> _Try it_:
For each entry, output its words exactly and leave any picture behind.

Segment Start: Given records

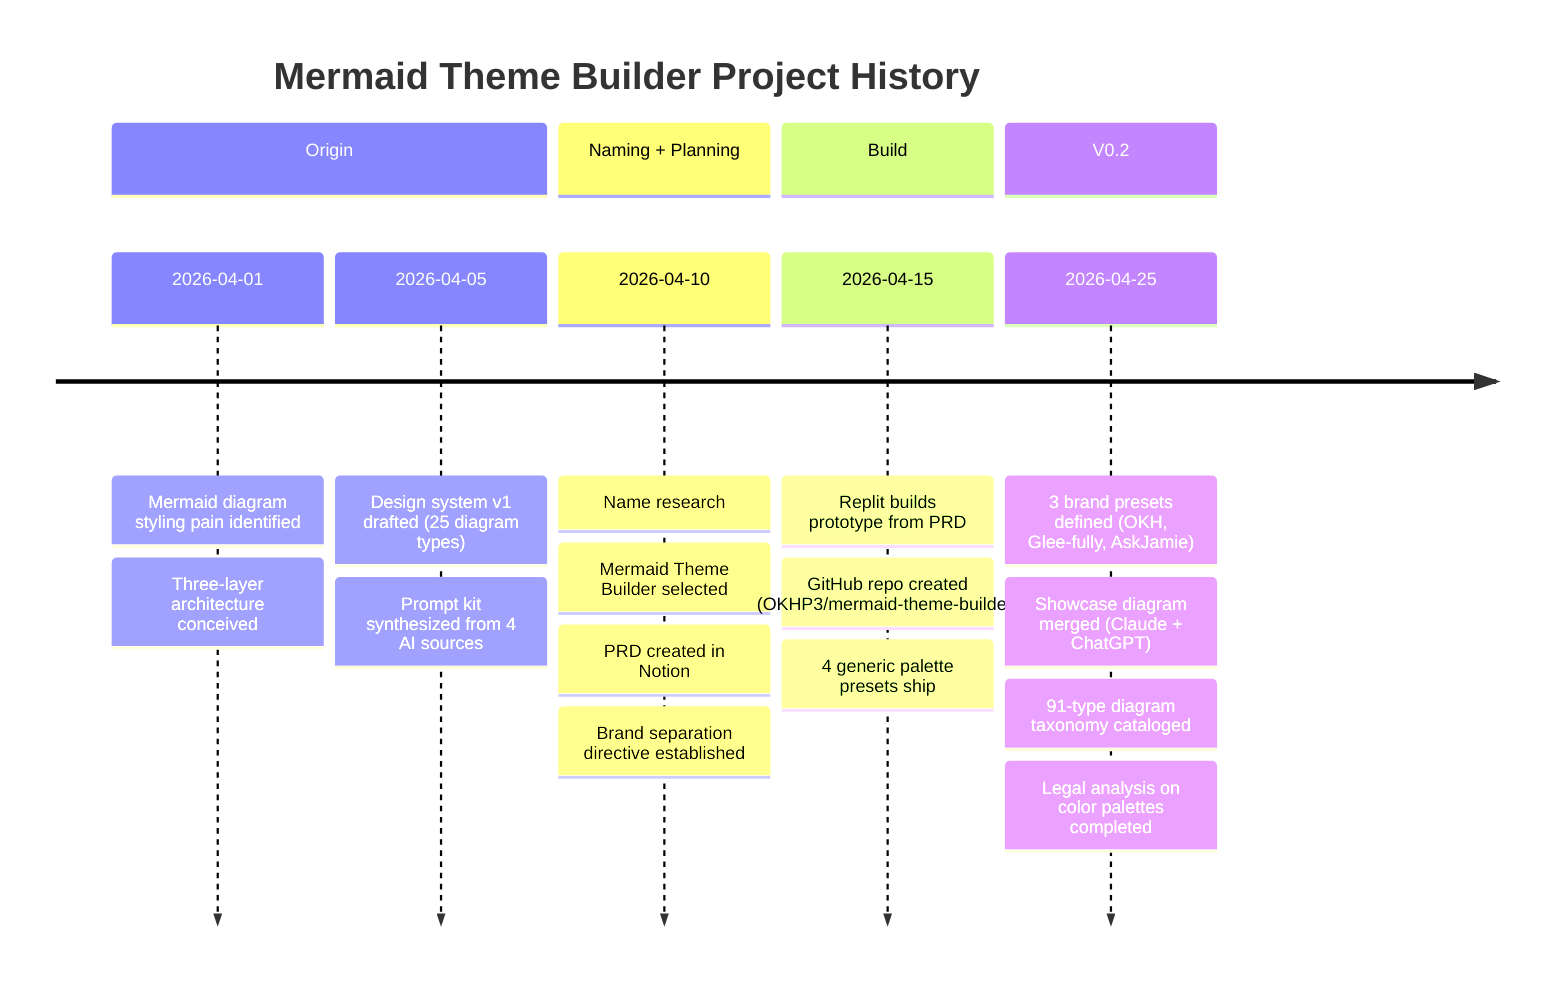
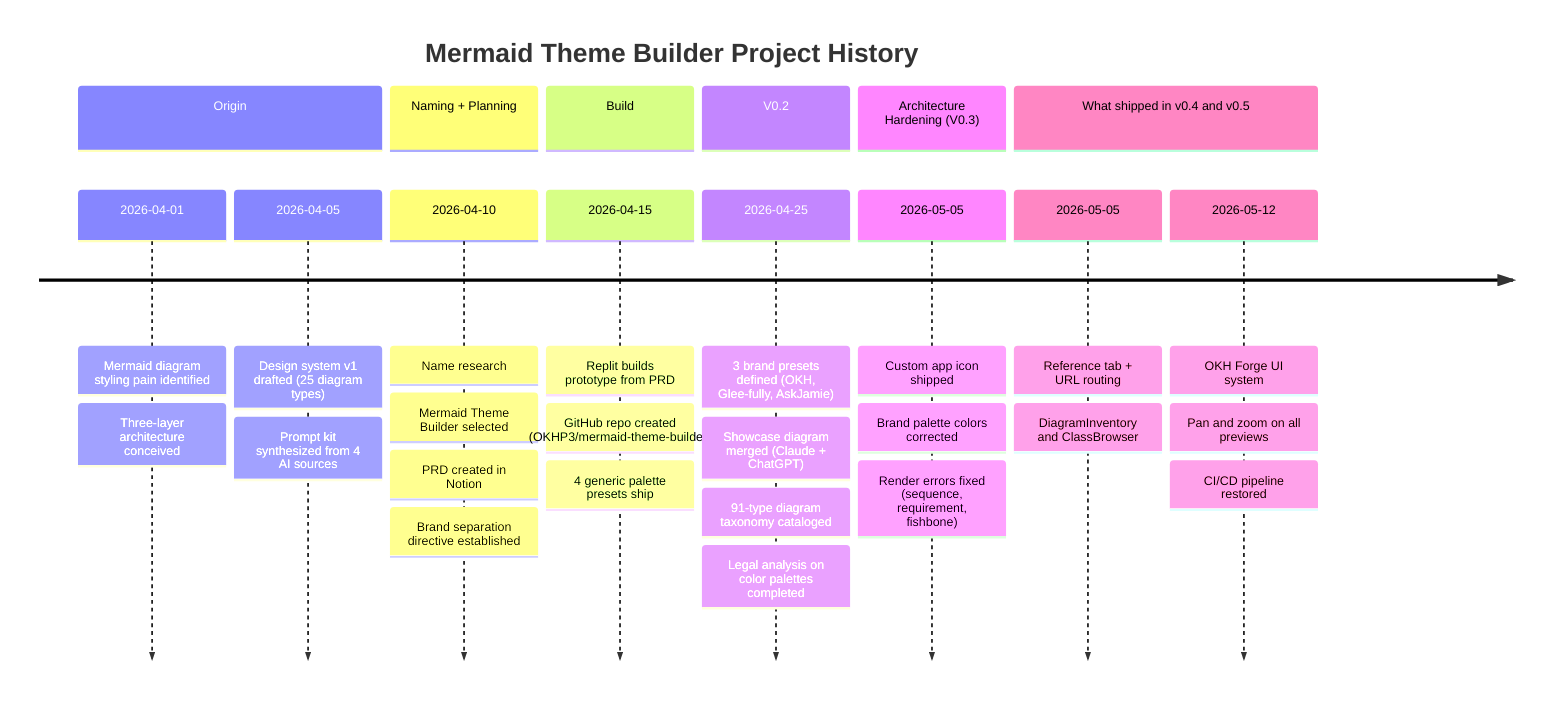
timeline
    title Mermaid Theme Builder Project History
    section Origin
        2026-04-01 : Mermaid diagram styling pain identified
                   : Three-layer architecture conceived
        2026-04-05 : Design system v1 drafted (25 diagram types)
                   : Prompt kit synthesized from 4 AI sources
    section Naming + Planning
        2026-04-10 : Name research: Mermaid Theme Builder selected
                   : PRD created in Notion
                   : Brand separation directive established
    section Build
        2026-04-15 : Replit builds prototype from PRD
                   : GitHub repo created (OKHP3/mermaid-theme-builder)
                   : 4 generic palette presets ship
    section V0.2
        2026-04-25 : 3 brand presets defined (OKH, Glee-fully, AskJamie)
                   : Showcase diagram merged (Claude + ChatGPT)
                   : 91-type diagram taxonomy cataloged
                   : Legal analysis on color palettes completed
+     section Architecture Hardening (V0.3)
+         2026-05-05 : Custom app icon shipped
+                    : Brand palette colors corrected
+                    : Render errors fixed (sequence, requirement, fishbone)
+     section What shipped in v0.4 and v0.5
+         2026-05-05 : Reference tab + URL routing
+                    : DiagramInventory and ClassBrowser
+         2026-05-12 : OKH Forge UI system
+                    : Pan and zoom on all previews
+                    : CI/CD pipeline restored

Segment End: Given records

> _Answer box_:
timeline
    title Mermaid Theme Builder Project History
    section Origin
        2026-04-01 : Mermaid diagram styling pain identified
                   : Three-layer architecture conceived
        2026-04-05 : Design system v1 drafted (25 diagram types)
                   : Prompt kit synthesized from 4 AI sources
    section Naming + Planning
        2026-04-10 : Name research: Mermaid Theme Builder selected
                   : PRD created in Notion
                   : Brand separation directive established
    section Build
        2026-04-15 : Replit builds prototype from PRD
                   : GitHub repo created (OKHP3/mermaid-theme-builder)
                   : 4 generic palette presets ship
    section V0.2
        2026-04-25 : 3 brand presets defined (OKH, Glee-fully, AskJamie)
                   : Showcase diagram merged (Claude + ChatGPT)
                   : 91-type diagram taxonomy cataloged
                   : Legal analysis on color palettes completed
+     section Architecture Hardening (V0.3)
+         2026-05-05 : Custom app icon shipped
+                    : Brand palette colors corrected
+                    : Render errors fixed (sequence, requirement, fishbone)
+     section What shipped in v0.4 and v0.5
+         2026-05-05 : Reference tab + URL routing
+                    : DiagramInventory and ClassBrowser
+         2026-05-12 : OKH Forge UI system
+                    : Pan and zoom on all previews
+                    : CI/CD pipeline restored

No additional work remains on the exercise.